**EXERCISE:**
Working through the records below, count the lines that include "HAProxy". The reply is that number alone.

══════════

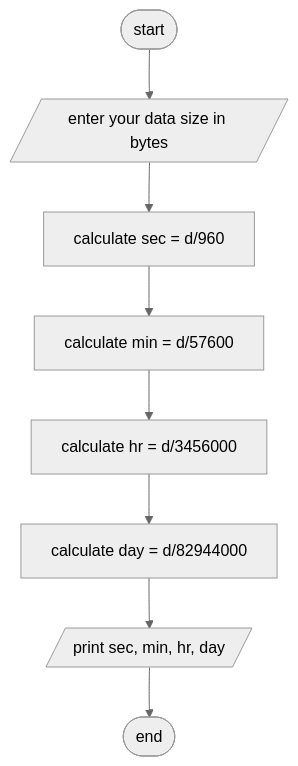
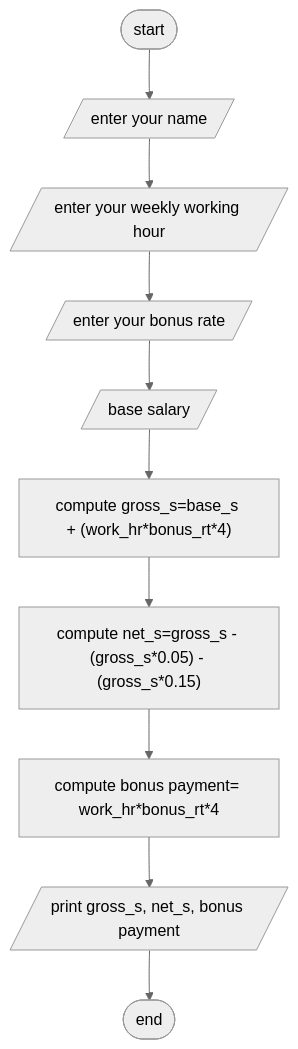
One commit to SWEG-2015EC-Batch/Codify changed the diagram in ETS1118_15_Philipos_Hailu/2nd year/Exercise 1/Q5 Salary problem/Analysis.md. Above: the diagram before and after it, drawn with Mermaid (neutral theme). The commit also changed other lines of this file, not shown here.

````diff
--- a/ETS1118_15_Philipos_Hailu/2nd year/Exercise 1/Q5 Salary problem/Analysis.md
+++ b/ETS1118_15_Philipos_Hailu/2nd year/Exercise 1/Q5 Salary problem/Analysis.md
@@ -34,11 +35,12 @@
 ```mermaid
 flowchart TD;
-A([start]) --> B[/enter your data size in bytes /];
-
-B --> C["calculate sec = d/960"];
-C --> D["calculate min = d/57600"];
-D --> E["calculate  hr = d/3456000"];
-E --> F["calculate day = d/82944000"];
-F --> G[/print sec, min, hr, day/];
-G --> H([end]);
+A([start]) --> B[/enter your name/];
+B --> C[/enter your weekly working hour/];
+C --> D[/enter your bonus rate/];
+D --> E[/base salary/];
+E--> F["compute gross_s=base_s + (work_hr*bonus_rt*4)"];
+F --> G["compute net_s=gross_s - (gross_s*0.05) - (gross_s*0.15)"];
+G --> H["compute bonus payment= work_hr*bonus_rt*4"];
+H --> I[/print gross_s, net_s, bonus payment/];
+I --> J([end]);
 ```
````
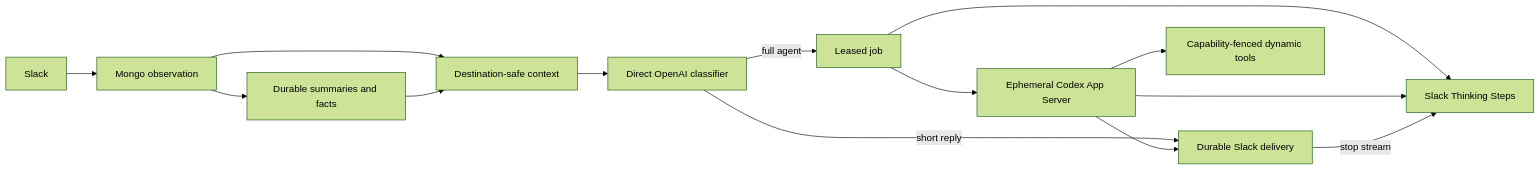
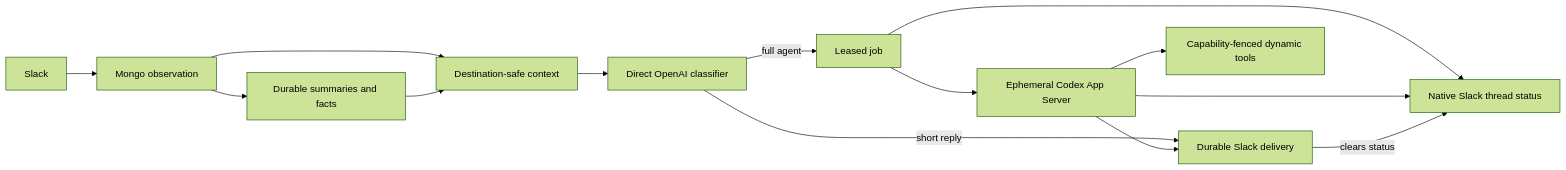
One commit to telemetryOS/tos-tag changed the diagram in README.md. Above: the diagram before and after it, drawn with Mermaid (forest theme). The commit also changed other lines of this file and 65 other files, not shown here.

````diff
--- a/README.md
+++ b/README.md
@@ -77,16 +76,16 @@
 ```mermaid
 flowchart LR
     Slack --> Observe["Mongo observation"]
     Observe --> Context["Destination-safe context"]
     Observe --> Memory["Durable summaries and facts"]
     Memory --> Context
     Context --> Classifier["Direct OpenAI classifier"]
     Classifier -->|short reply| Delivery["Durable Slack delivery"]
     Classifier -->|full agent| Job["Leased job"]
     Job --> Codex["Ephemeral Codex App Server"]
     Codex --> Tools["Capability-fenced dynamic tools"]
-    Job --> Steps["Slack Thinking Steps"]
-    Codex --> Steps
+    Job --> Status["Native Slack thread status"]
+    Codex --> Status
     Codex --> Delivery
-    Delivery -->|stop stream| Steps
+    Delivery -->|clears status| Status
 ```
````
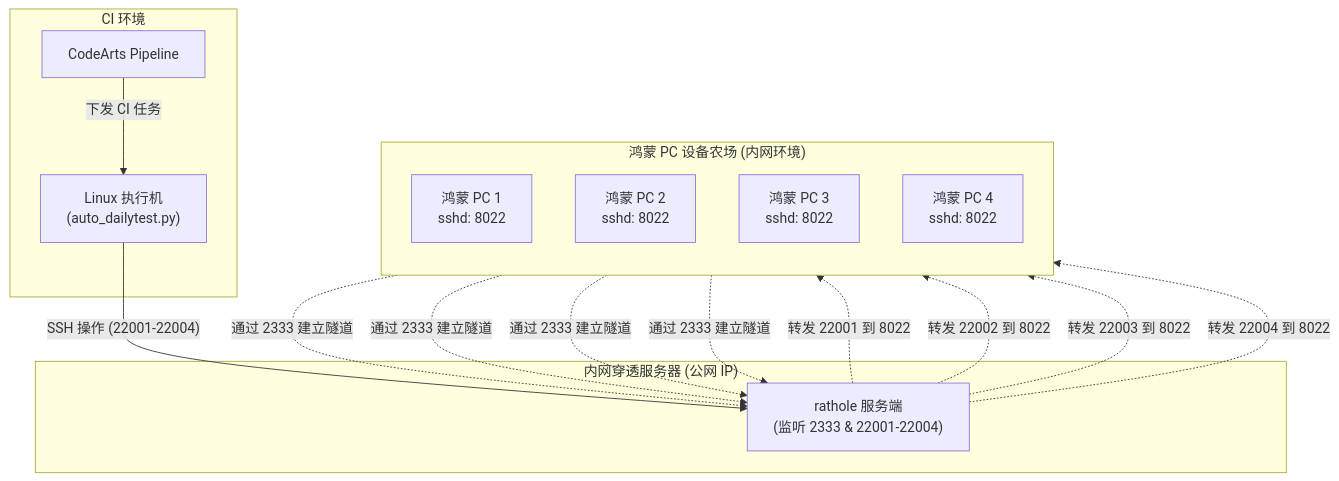
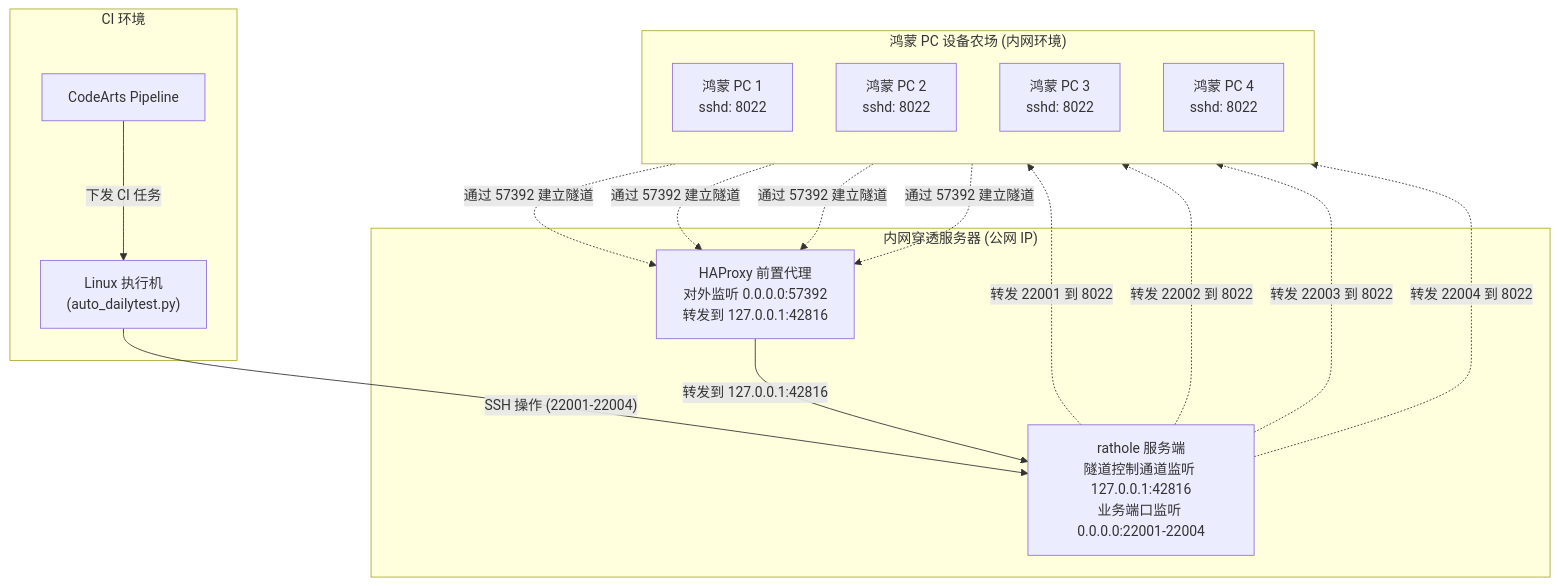
Before and after one commit to Harmonybrew/docs: the diagram in zh-CN/maintainer/device-farm-deploy.md, drawn with Mermaid. The commit also changed other lines of this file and 1 other file, not shown here.

````diff
--- a/zh-CN/maintainer/device-farm-deploy.md
+++ b/zh-CN/maintainer/device-farm-deploy.md
@@ -15,32 +15,35 @@
 ```mermaid
 graph TD
     %% 节点定义
     subgraph CI ["CI 环境"]
         Pipeline["CodeArts Pipeline"] -->|下发 CI 任务| Executer["Linux 执行机<br/>(auto_dailytest.py)"]
     end
 
     subgraph Server ["内网穿透服务器 (公网 IP)"]
-        RatholeServer["rathole 服务端<br/>(监听 2333 & 22001-22004)"]
+        HAProxy["HAProxy 前置代理<br/>对外监听 0.0.0.0:57392<br/>转发到 127.0.0.1:42816"]
+        RatholeServer["rathole 服务端<br/>隧道控制通道监听 127.0.0.1:42816<br/>业务端口监听 0.0.0.0:22001-22004"]
     end
 
     subgraph Farm ["鸿蒙 PC 设备农场 (内网环境)"]
         direction TB
         PC1["鸿蒙 PC 1<br/>sshd: 8022"]
         PC2["鸿蒙 PC 2<br/>sshd: 8022"]
         PC3["鸿蒙 PC 3<br/>sshd: 8022"]
         PC4["鸿蒙 PC 4<br/>sshd: 8022"]
     end
 
     %% 连线关系 (注意这里给包含括号的文本加了双引号)
     Executer -->|"SSH 操作 (22001-22004)"| RatholeServer
 
-    PC1 -.->|通过 2333 建立隧道| RatholeServer
-    PC2 -.->|通过 2333 建立隧道| RatholeServer
-    PC3 -.->|通过 2333 建立隧道| RatholeServer
-    PC4 -.->|通过 2333 建立隧道| RatholeServer
+    PC1 -.->|"通过 57392 建立隧道"| HAProxy
+    PC2 -.->|"通过 57392 建立隧道"| HAProxy
+    PC3 -.->|"通过 57392 建立隧道"| HAProxy
+    PC4 -.->|"通过 57392 建立隧道"| HAProxy
+
+    HAProxy -->|"转发到 127.0.0.1:42816"| RatholeServer
 
     RatholeServer -.-> |转发 22001 到 8022| PC1
     RatholeServer -.-> |转发 22002 到 8022| PC2
     RatholeServer -.-> |转发 22003 到 8022| PC3
     RatholeServer -.-> |转发 22004 到 8022| PC4
 ```
````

══════════

**TASK RESULT:**
6